┌─ Data excerpts

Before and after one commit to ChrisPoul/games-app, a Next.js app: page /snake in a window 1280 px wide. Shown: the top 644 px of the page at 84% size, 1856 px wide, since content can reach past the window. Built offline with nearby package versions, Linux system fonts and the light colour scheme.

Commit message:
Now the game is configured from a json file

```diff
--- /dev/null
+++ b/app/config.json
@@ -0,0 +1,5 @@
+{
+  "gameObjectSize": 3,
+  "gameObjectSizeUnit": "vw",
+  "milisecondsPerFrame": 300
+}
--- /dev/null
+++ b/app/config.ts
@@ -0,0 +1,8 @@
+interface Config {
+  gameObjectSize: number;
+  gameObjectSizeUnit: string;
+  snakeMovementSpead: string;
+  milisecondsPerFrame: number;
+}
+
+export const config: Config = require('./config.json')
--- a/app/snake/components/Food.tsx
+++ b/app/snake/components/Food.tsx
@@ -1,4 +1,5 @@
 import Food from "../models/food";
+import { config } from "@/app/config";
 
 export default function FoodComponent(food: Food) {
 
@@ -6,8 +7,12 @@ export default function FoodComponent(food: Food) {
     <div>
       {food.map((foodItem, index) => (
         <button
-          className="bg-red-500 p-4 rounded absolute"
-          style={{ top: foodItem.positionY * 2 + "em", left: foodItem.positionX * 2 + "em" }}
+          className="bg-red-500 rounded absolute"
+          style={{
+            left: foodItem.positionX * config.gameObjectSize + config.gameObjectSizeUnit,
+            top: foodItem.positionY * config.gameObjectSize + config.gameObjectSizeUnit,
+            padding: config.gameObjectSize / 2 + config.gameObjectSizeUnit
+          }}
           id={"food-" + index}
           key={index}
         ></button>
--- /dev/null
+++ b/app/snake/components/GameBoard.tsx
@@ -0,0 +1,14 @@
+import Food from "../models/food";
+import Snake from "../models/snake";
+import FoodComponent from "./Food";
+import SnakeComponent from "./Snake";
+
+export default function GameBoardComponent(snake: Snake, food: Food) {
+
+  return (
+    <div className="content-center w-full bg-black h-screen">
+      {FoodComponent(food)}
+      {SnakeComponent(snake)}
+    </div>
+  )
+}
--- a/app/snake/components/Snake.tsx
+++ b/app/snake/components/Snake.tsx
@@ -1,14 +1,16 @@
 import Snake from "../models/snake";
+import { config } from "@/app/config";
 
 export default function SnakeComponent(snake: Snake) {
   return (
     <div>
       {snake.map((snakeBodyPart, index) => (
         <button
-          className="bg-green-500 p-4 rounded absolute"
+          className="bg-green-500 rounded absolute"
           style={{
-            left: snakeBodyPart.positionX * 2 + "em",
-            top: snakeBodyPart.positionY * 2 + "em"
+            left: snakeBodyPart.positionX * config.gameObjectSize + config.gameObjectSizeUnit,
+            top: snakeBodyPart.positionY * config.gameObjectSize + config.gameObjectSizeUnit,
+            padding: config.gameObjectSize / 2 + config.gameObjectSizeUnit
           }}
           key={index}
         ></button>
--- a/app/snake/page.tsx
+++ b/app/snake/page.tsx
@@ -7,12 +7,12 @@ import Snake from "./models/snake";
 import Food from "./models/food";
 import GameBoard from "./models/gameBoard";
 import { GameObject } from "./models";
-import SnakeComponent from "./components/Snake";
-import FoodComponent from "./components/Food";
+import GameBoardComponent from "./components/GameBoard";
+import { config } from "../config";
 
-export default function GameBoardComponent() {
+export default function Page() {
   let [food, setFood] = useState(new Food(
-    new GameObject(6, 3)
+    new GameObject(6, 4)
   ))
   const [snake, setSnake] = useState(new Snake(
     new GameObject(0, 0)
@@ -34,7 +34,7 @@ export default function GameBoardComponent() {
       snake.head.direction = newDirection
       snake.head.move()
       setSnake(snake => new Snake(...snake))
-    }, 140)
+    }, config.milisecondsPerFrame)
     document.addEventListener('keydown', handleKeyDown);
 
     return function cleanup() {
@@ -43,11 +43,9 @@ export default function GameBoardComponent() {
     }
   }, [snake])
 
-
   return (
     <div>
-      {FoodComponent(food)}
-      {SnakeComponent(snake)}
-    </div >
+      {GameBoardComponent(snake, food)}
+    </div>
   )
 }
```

└─

* _Work item_
Which lines above hold the string "json"? Copy each of them.

* _Result for this exercise_
Now the game is configured from a json file
+++ b/app/config.json
+export const config: Config = require('./config.json')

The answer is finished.